The award-winning Glasgow-born poet explores the ancient myth of the Scottish Orpheus in a humourous new collection.
Year of Publication
'A sparkling collection: full of sensuous richness and linguistic inventiveness. As the punning title of the book might suggest, there is much about fathers and sons, including the moving simplicity of a walk with a dead father 'and then/I let him go,/but this moment/which is far the hardest pain/remains'. But Kinloch unrolls a convincing set of unexpected scenarios: outspoken excerpts from Roger Casement's diaries intercut with the horrors of the Belgian oppression in Africa; tightly drawn translations of Celan into Scots; and a most impressive long poem, 'Baines His Dissection', where a medical man is seen embalming the body of his friend and lover, against the background of a brilliantly evoked Middle East of the seventeenth century.' - Edwin Morgan

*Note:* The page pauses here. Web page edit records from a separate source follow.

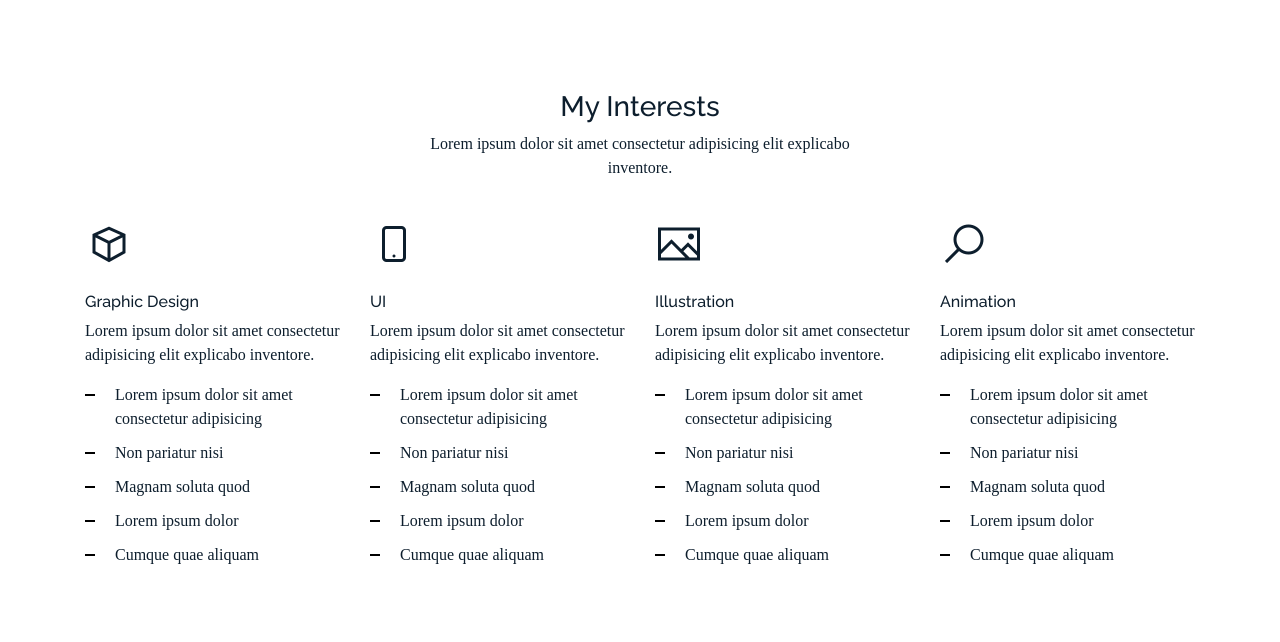
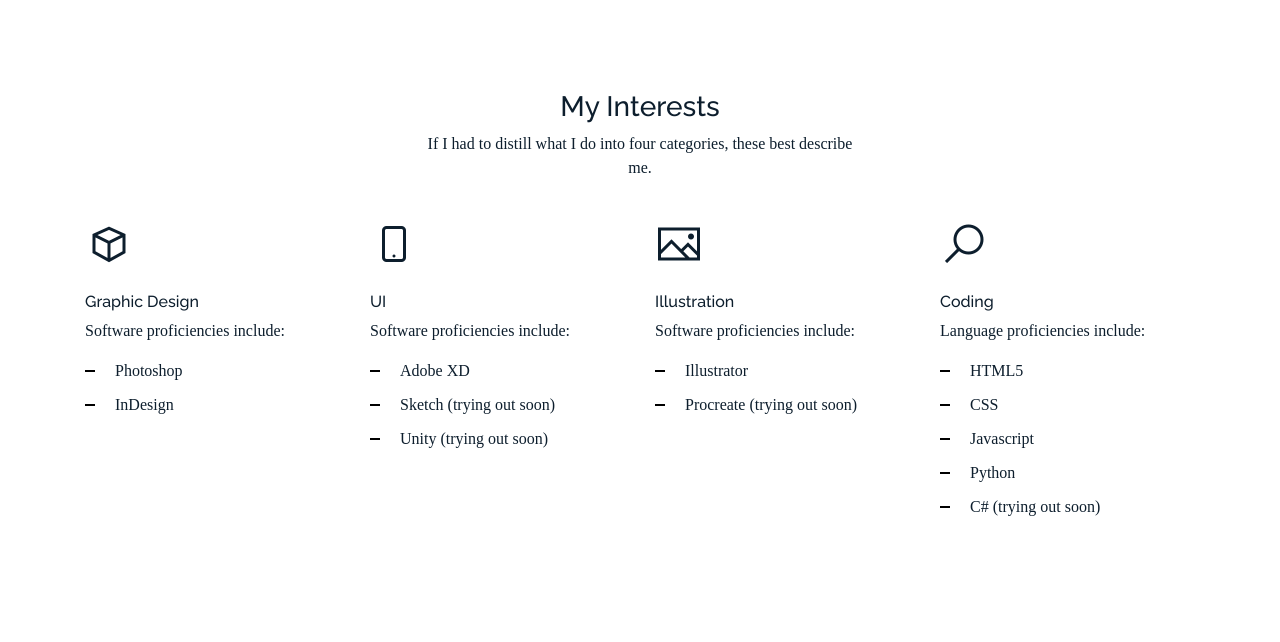
Before and after one commit to samschaust/Portfolio, a plain HTML site: page index.html in a window 1280 px wide. Shown: the part 1280-1922 px from the top of the page. Drawn offline with Linux system fonts and the light colour scheme; a web font is replaced by a local one.

Commit message:
homepage updates
My interests section updated

```diff
--- a/index.html
+++ b/index.html
@@ -162,7 +162,7 @@
         <div class="row justify-content-center text-center mb-4">
           <div class="col-5">
             <h3 class="h3 heading">My Interests</h3>
-            <p>Lorem ipsum dolor sit amet consectetur adipisicing elit explicabo inventore.</p>
+            <p>If I had to distill what I do into four categories, these best describe me.</p>
           </div>
         </div>
         <div class="row">
@@ -170,49 +170,41 @@
           <div class="col-12 col-sm-6 col-md-6 col-lg-3">
             <span class="la la-cube la-3x mb-4"></span>
             <h4 class="h4 mb-2">Graphic Design</h4>
-            <p>Lorem ipsum dolor sit amet consectetur adipisicing elit explicabo inventore.</p>
+            <p>Software proficiencies include:</p>
             <ul class="list-unstyled list-line">
-              <li>Lorem ipsum dolor sit amet consectetur adipisicing</li>
-              <li>Non pariatur nisi</li>
-              <li>Magnam soluta quod</li>
-              <li>Lorem ipsum dolor</li>
-              <li>Cumque quae aliquam</li>
+              <li>Photoshop</li>
+              <li>InDesign</li>
             </ul>
           </div>
           <div class="col-12 col-sm-6 col-md-6 col-lg-3">
             <span class="la la-mobile la-3x mb-4"></span>
             <h4 class="h4 mb-2">UI</h4>
-            <p>Lorem ipsum dolor sit amet consectetur adipisicing elit explicabo inventore.</p>
+            <p>Software proficiencies include:</p>
             <ul class="list-unstyled list-line">
-              <li>Lorem ipsum dolor sit amet consectetur adipisicing</li>
-              <li>Non pariatur nisi</li>
-              <li>Magnam soluta quod</li>
-              <li>Lorem ipsum dolor</li>
-              <li>Cumque quae aliquam</li>
+              <li>Adobe XD</li>
+              <li>Sketch (trying out soon)</li>
+              <li>Unity (trying out soon)</li>
             </ul>
           </div>
           <div class="col-12 col-sm-6 col-md-6 col-lg-3">
             <span class="la la-image la-3x mb-4"></span>
             <h4 class="h4 mb-2">Illustration</h4>
-            <p>Lorem ipsum dolor sit amet consectetur adipisicing elit explicabo inventore.</p>
+            <p>Software proficiencies include:</p>
             <ul class="list-unstyled list-line">
-              <li>Lorem ipsum dolor sit amet consectetur adipisicing</li>
-              <li>Non pariatur nisi</li>
-              <li>Magnam soluta quod</li>
-              <li>Lorem ipsum dolor</li>
-              <li>Cumque quae aliquam</li>
+              <li>Illustrator</li>
+              <li>Procreate (trying out soon)</li>
             </ul>
           </div>
           <div class="col-12 col-sm-6 col-md-6 col-lg-3">
             <span class="la la-search la-3x mb-4"></span>
-            <h4 class="h4 mb-2">Animation</h4>
-            <p>Lorem ipsum dolor sit amet consectetur adipisicing elit explicabo inventore.</p>
+            <h4 class="h4 mb-2">Coding</h4>
+            <p>Language proficiencies include:</p>
             <ul class="list-unstyled list-line">
-              <li>Lorem ipsum dolor sit amet consectetur adipisicing</li>
-              <li>Non pariatur nisi</li>
-              <li>Magnam soluta quod</li>
-              <li>Lorem ipsum dolor</li>
-              <li>Cumque quae aliquam</li>
+              <li>HTML5</li>
+              <li>CSS</li>
+              <li>Javascript</li>
+              <li>Python</li>
+              <li>C# (trying out soon)</li>
             </ul>
           </div>
         </div>
```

David Kinloch was born, raised and educated in Glasgow. He is a graduate of the universities of Glasgow and Oxford and was for many years a teacher of French studies. He currently teaches creative writing and Scottish literature at the University of Strathclyde, Glasgow. His first collection of poems, entitled Paris-Forfar, was praised by Edwin Morgan in the Scotsman: 'The book is notable for three things: successes in the impossible genre of the prose-poem, ... a trio of lively flytings... and a series of moving elegies for a gay lover dead from AIDS.' Kinloch is the author of four previous collections including Un Tour d'Ecosse (2001) and In My Father's House (2005), both published by Carcanet, and of many critical works in the fields of French, Translation and Scottish studies. In 2004 he was a winner of the Robert Louis Stevenson Memorial Award and in 2006 held a Scottish Writers' Bursary from the Scottish Arts Council. He was a founder editor of the poetry magazine Verse and has been instrumental in setting up the first Scottish Writers' Centre.